A guide to measurement signal types for sensors & instrumentation, including explanations, applications and choice of products with analog & digital signals.
Select a sensor or instrument by input or output signal type. Measure or transmit current, voltage, RS232, RS485, USB, solenoid relay switch and logic switch.
- HART® Liquid Level Transmitters - HART liquid level transmitters for configuration via a distributed control system (DCS) or HART communicator.
- HART® Pressure Transmitters - HART pressure transmitters for configuration via a distributed control system (DCS) or HART communicator.
- 0-20mA Output Pressure Transmitters - 0 to 20 milliamp output pressure transmitters with a 3-wire configuration for installations where the positive voltage supply is separated from the current loop signal wires.
- 0-10 Volts Output Pressure Transducers - 0 to 10 volts output pressure transducers with amplified signal conditioning electronics and 3 or 4 wire configuration for generating a 0-10Vdc analog signal which corresponds to a specified pressure range.
- 0-5 Volts Output Pressure Transducers - 0 to 5 volts output pressure transducers with amplified signal conditioning electronics and 3 or 4 wire configuration for generating a 0-5Vdc analog signal which corresponds to a specified pressure range.
- RS232 Serial Interface Pressure Sensors - RS232 compatible pressure transducers for linking to PC computer serial ports.
- Ratiometric 0.5-4.5 Volts Output Pressure Transducers - Ratiometric voltage output pressure transducer with a 0.5 to 4.5 volt signal which is proportional to the nominal input supply voltage of 5 volt dc.
- 0-10 Volts Output Hydrostatic Sensors, Probes & Transducers - Analog output hydrostatic sensors with a 0 to 10 volt amplified output signal for measuring liquid head pressure or fluid level.
- RS485 Serial Interface Pressure Sensors - RS485 output pressure sensors for incorporating into digital sensor networks.
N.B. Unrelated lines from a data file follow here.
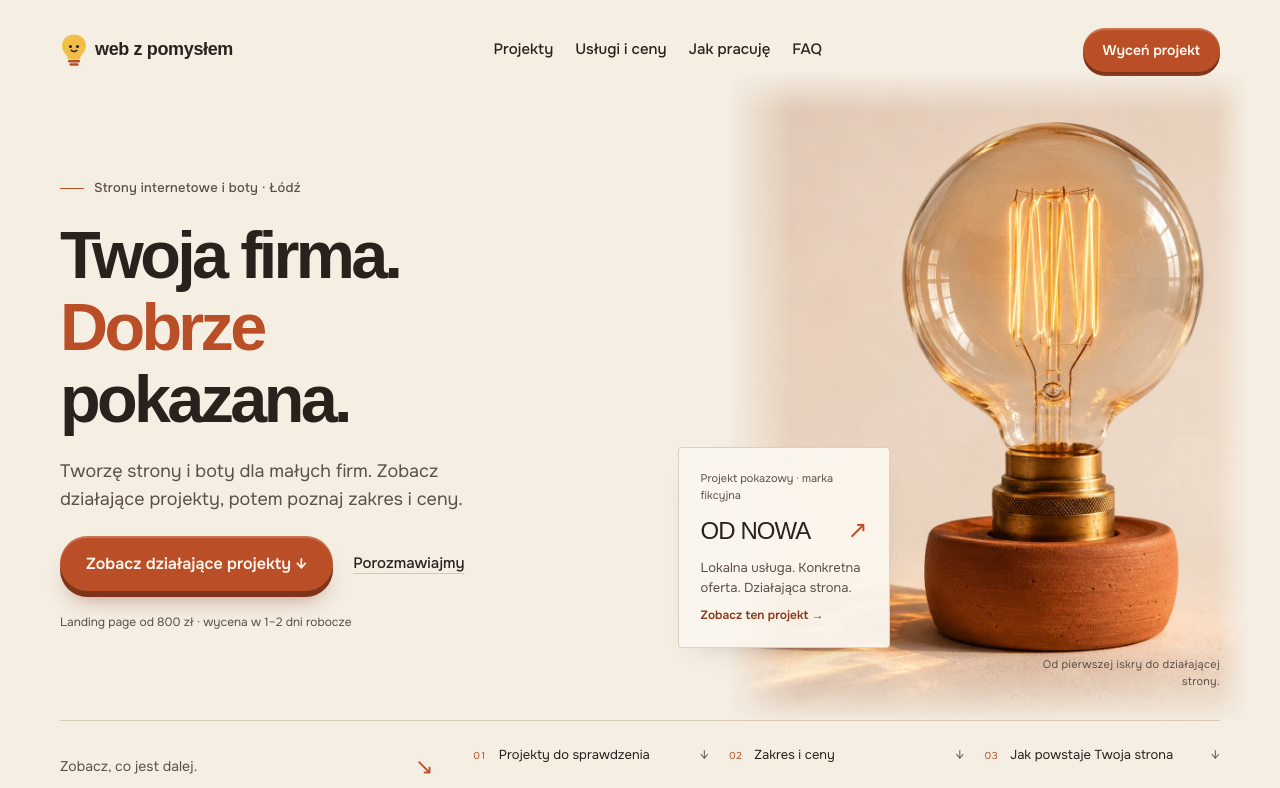
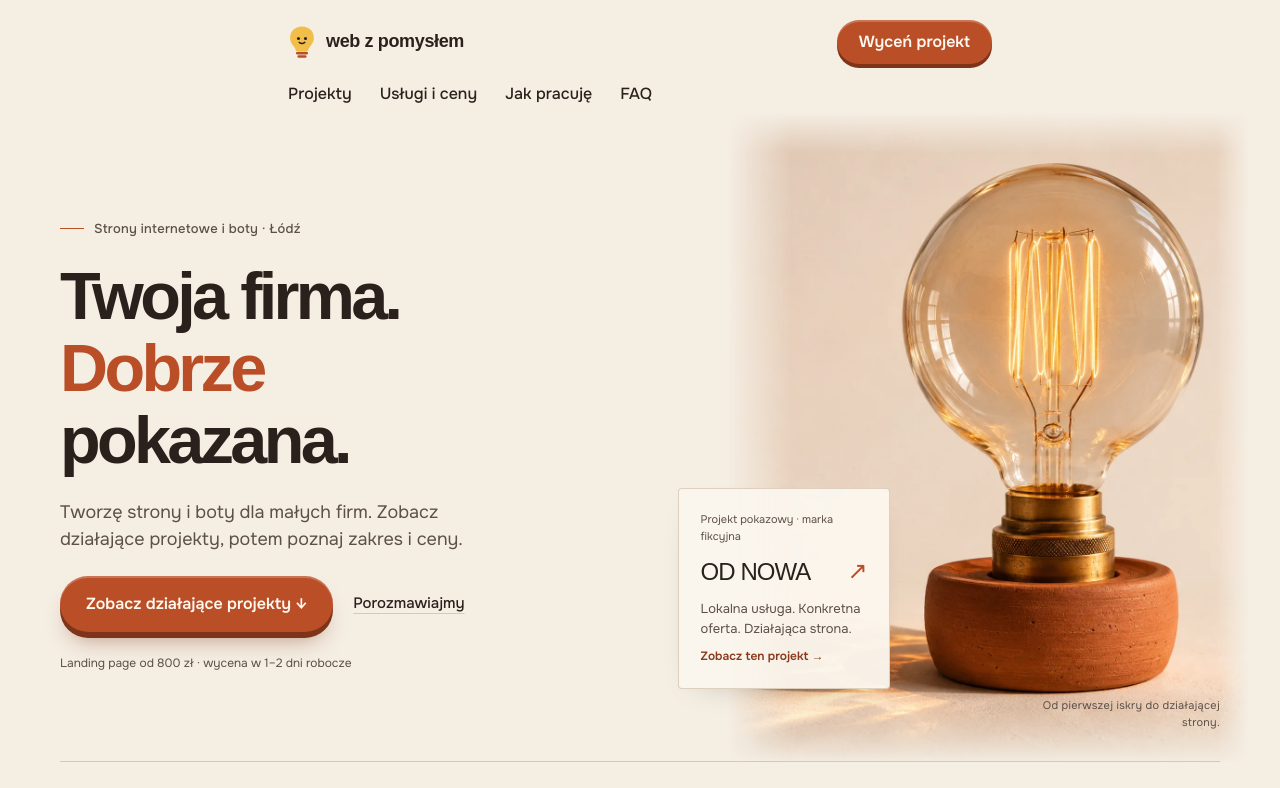
Before and after one commit to romanhavryliuk/web-z-pomyslem, a Next.js app: page / in a window 1280 px wide. Shown: the top 788 px of the page. Built offline with nearby package versions, Linux system fonts and the light colour scheme; a web font is replaced by a local one.

Commit message:
fix: header in container with 375/768/1440 breakpoints

```diff
--- a/src/components/Header/Header.module.css
+++ b/src/components/Header/Header.module.css
@@ -2,25 +2,18 @@
   display: grid;
   grid-template-columns: minmax(0, 1fr) auto;
   align-items: center;
-  gap: 8px 12px;
-  width: 100%;
-  max-width: 1440px;
-  margin: 0 auto;
-  padding: 18px 20px 10px;
+  gap: 4px 12px;
+  /* Лише longhand: shorthand padding перебив би горизонтальні відступи .container. */
+  padding-top: 16px;
+  padding-bottom: 4px;
 }
 
-.header > a:first-child {
-  gap: 7px;
-}
-.header > a:first-child > span {
-  font-size: 14px;
-}
 .header .cta {
   min-height: 44px;
   grid-column: 2;
   grid-row: 1;
-  padding: 11px 13px;
-  font-size: 12px;
+  padding: 10px 16px;
+  font-size: 14px;
 }
 
 /* На телефоні посилання не влазять у рядок — прокручуються вбік без смуги прокрутки. */
@@ -38,7 +31,7 @@
 
 .list {
   display: flex;
-  gap: 22px;
+  gap: 16px;
   padding: 0;
   list-style: none;
   white-space: nowrap;
@@ -50,7 +43,7 @@
   display: block;
   padding: 10px 0;
   color: var(--color-choco);
-  font-size: 13px;
+  font-size: 15px;
   font-weight: 500;
   text-decoration: none;
 }
@@ -81,25 +74,28 @@
 
 @media screen and (min-width: 768px) {
   .header {
-    padding: 24px 32px 12px;
-  }
-  .header > a:first-child > span {
-    font-size: 18px;
+    gap: 8px 24px;
+    padding-top: 20px;
+    padding-bottom: 8px;
   }
   .header .cta {
-    padding: 12px 20px;
-    font-size: 14px;
+    padding: 12px 22px;
+    font-size: 16px;
+  }
+  .list {
+    gap: 28px;
   }
   .link {
-    font-size: 15px;
+    font-size: 16px;
   }
 }
 
-@media screen and (min-width: 1100px) {
+@media screen and (min-width: 1440px) {
   .header {
     grid-template-columns: auto 1fr auto;
-    gap: 32px;
-    padding: 28px 60px 12px;
+    gap: 0 40px;
+    padding-top: 28px;
+    padding-bottom: 12px;
   }
 
   .nav {
@@ -108,14 +104,10 @@
     width: auto;
     justify-self: center;
   }
+  .list {
+    gap: 32px;
+  }
   .header .cta {
     grid-column: 3;
   }
 }
-
-@media (min-width: 1440px) {
-  .header {
-    padding-right: 100px;
-    padding-left: 100px;
-  }
-}
--- a/src/components/Header/Header.tsx
+++ b/src/components/Header/Header.tsx
@@ -5,7 +5,7 @@ import css from './Header.module.css';
 
 export const Header = () => {
   return (
-    <header className={css.header}>
+    <header className={`container ${css.header}`}>
       <Logo />
       <nav aria-label={nav.ariaLabel} className={css.nav}>
         <ul className={css.list}>
--- a/src/components/Logo/Logo.module.css
+++ b/src/components/Logo/Logo.module.css
@@ -1,7 +1,7 @@
 .logo {
   display: flex;
   align-items: center;
-  gap: 10px;
+  gap: 8px;
   color: var(--color-choco);
   text-decoration: none;
 }
@@ -13,6 +13,15 @@
 .text {
   font-family: var(--font-display);
   font-weight: 700;
-  font-size: 18px;
+  font-size: 16px;
   letter-spacing: -0.02em;
 }
+
+@media screen and (min-width: 768px) {
+  .logo {
+    gap: 10px;
+  }
+  .text {
+    font-size: 18px;
+  }
+}
```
These sensors can be allocated a unique device address and connected in series to other sensors with RS-485 serial interfaces on the same communications link.
- 4-20mA Output Hydrostatic Level Transmitters & Sensors - Liquid level transmitters with a 4 to 20 milliamp current loop output signal for determining liquid depth or the fluid level by measuring the hydrostatic pressure.
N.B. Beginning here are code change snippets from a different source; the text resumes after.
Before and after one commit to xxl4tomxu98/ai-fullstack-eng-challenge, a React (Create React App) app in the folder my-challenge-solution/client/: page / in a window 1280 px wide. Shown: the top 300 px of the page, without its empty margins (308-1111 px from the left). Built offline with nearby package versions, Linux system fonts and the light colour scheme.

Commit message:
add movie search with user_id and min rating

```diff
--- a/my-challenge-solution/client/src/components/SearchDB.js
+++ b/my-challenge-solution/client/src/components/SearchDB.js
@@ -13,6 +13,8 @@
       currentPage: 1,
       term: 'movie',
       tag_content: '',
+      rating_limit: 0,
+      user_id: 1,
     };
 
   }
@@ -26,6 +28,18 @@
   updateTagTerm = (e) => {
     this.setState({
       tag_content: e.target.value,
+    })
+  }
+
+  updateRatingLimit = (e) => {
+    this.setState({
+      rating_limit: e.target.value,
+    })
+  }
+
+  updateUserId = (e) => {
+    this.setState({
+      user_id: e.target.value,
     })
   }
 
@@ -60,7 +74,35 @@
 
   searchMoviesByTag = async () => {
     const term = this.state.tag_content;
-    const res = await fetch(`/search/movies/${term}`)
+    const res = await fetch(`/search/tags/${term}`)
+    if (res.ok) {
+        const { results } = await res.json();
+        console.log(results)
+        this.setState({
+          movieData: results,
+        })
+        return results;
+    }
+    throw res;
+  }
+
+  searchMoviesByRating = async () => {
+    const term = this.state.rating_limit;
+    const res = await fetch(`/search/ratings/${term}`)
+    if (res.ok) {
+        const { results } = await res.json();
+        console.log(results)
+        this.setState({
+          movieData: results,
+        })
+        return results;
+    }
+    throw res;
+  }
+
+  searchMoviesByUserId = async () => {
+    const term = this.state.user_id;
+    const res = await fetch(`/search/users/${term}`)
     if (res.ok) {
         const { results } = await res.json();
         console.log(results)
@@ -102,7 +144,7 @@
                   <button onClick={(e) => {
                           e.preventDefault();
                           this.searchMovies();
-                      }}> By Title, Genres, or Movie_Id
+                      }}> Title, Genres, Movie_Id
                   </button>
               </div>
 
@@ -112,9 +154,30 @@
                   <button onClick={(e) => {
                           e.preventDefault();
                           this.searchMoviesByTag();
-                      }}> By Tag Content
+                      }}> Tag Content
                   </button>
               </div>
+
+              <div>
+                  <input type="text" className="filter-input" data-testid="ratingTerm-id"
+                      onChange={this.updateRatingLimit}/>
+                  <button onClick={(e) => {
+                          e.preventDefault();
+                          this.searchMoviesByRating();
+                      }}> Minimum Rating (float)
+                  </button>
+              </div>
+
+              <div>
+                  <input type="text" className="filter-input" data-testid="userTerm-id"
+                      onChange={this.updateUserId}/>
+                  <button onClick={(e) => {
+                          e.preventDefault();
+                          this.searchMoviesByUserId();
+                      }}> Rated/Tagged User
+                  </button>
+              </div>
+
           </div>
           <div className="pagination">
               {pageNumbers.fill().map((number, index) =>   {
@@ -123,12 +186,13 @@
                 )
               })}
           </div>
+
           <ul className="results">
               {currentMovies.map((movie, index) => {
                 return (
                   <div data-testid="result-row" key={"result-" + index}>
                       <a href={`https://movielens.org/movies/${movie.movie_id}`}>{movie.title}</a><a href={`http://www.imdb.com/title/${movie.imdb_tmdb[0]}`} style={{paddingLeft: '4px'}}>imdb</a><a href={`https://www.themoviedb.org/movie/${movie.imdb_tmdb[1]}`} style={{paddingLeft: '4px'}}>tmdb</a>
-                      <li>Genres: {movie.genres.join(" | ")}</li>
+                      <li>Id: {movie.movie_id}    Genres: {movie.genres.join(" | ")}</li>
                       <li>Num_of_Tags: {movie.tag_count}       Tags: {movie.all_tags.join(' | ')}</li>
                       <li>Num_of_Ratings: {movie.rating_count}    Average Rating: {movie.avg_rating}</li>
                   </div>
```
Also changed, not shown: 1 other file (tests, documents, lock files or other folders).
- 4-20mA Output Pressure Sensors - Choose from an extensive range of pressure with a 4 to 20 milliamp current output signal.
- I²C Serial Interface Sensors and Instruments - Instrumentation that has a I²C (Inter-Integrated Circuit) serial computer bus interface for inter-connection & compatibility with other I²C components.
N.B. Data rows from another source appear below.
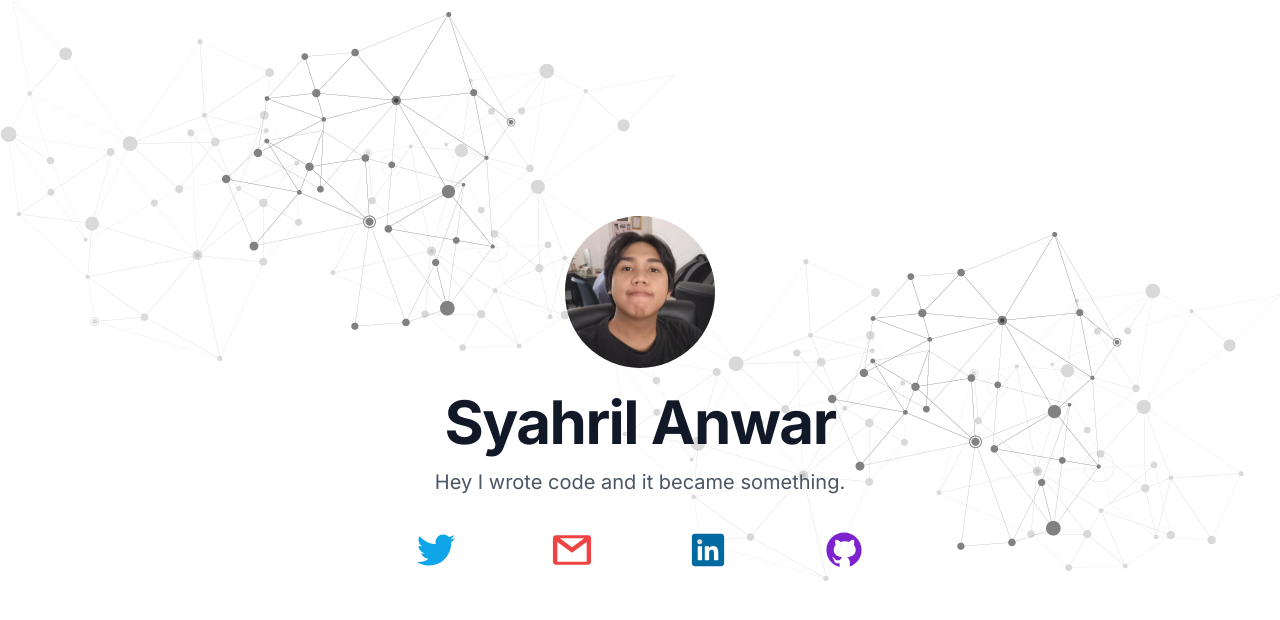
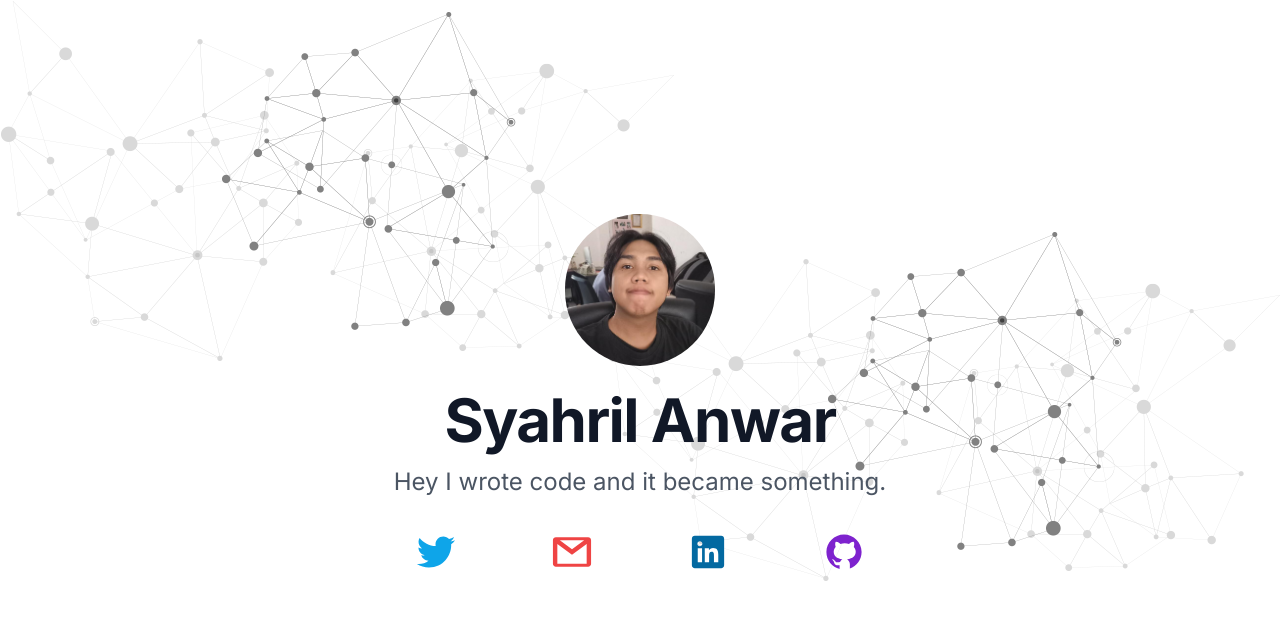
Before and after one commit to syahrilanwar/syahrilanwar.github.io, a Next.js app: page / in a window 1280 px wide. Shown: the top 620 px of the page. Built offline with nearby package versions, Linux system fonts and the light colour scheme.

Commit message:
update: font size

```diff
--- a/src/pages/index.tsx
+++ b/src/pages/index.tsx
@@ -43,7 +43,7 @@ export default function Home() {
             <h1 className="mb-4 text-4xl font-bold tracking-tight leading-none text-gray-900 md:text-5xl lg:text-6xl">
               <div>Syahril Anwar</div>
             </h1>
-            <p className="mb-8 text-lg font-normal text-gray-600 lg:text-xl sm:px-16 lg:px-48">
+            <p className="mb-8 text-lg font-normal text-gray-600 lg:text-2xl sm:px-16 lg:px-48">
               Hey I wrote code and it became something.
             </p>
             <div className="grid grid-cols-4 items-center gap:12 lg:gap-8 mt-6 max-w-lg mx-auto">
```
- SDI-12 Serial Interface Sensors and Instruments - Instrumentation with a serial data interface with a baud rate of 1200 for connecting to environmental data acquisition (EDA) products.
- USB Pressure Sensors - Universal Serial Bus (USB) interface computer connection pressure sensing devices
- 1-5 Volts Output Pressure Transducers - 1 to 5 volts dc output signal pressure transducers with a 4 volt output span proportional to the specified pressure range, with a 1Vdc output signal at the lowest input pressure and 5Vdc output signal at the highest input pressure.
- Modbus Communications Protocol Pressure Sensors - Pressure sensors with Modbus communications protocol for connecting to a serial bus or a digital sensor network.
Question & Answers
Find answers to questions about analogue and digital measurement signals used to transmit readings from measurement instrumentation.
Analogue vs digital signal usage
Do most sensors have an analogue output?
Yes and no, but typically all sensors start with an analogue signal of some kind , the transducer but normally its too weak a signal to transmit far and is uncompensated for environmental changes. A signal conditioning unit (SCU) compensates and converts the signal to something more universal like RS485, 4-20mA, 0-10Vdc , Modbus, IO-Link, or i2c.
Analogue is still dominant on long cables of say 20-100m, but digital is becoming much more common inside instrumentation and packages, and digital interfaces such as RS485 can be used over much greater distances without data corruption. Sensors on production road vehicles for instance, are becoming all digital, typically use the CANbus digital protocol.
Is 0.5-4.5Vdc output proportional to input supply voltage
Many other companies use “Ratiometric” to describe a pressure transducer with a “0.5 to 4.5 Vdc” output signal. Does it really mean that the output signal is proportional to the input supply and why is it not specified as a sensitivity in mV/V?
mV/V senstivity is used to describe the output of a strain gauge output type device, e.g. 2mV/V, the output is typically much smaller than the input voltage hence the Millivolt to Volts ratio. 0.5 to 4.5 V output is an amplified output where the output is comparable to the input voltage which is typically 5Vdc.
Also on some circuits there is a limitation on the supply voltage e.g. 5V +/-0.5V, and a mV/V description of the output is more suited to describing outputs that can be used with a wide range of supply voltages. However a change in input voltage within those limits of constraint will directly affect the output hence the term “ratiometric”, whereas an input supply that is regulated will maintain a constant output.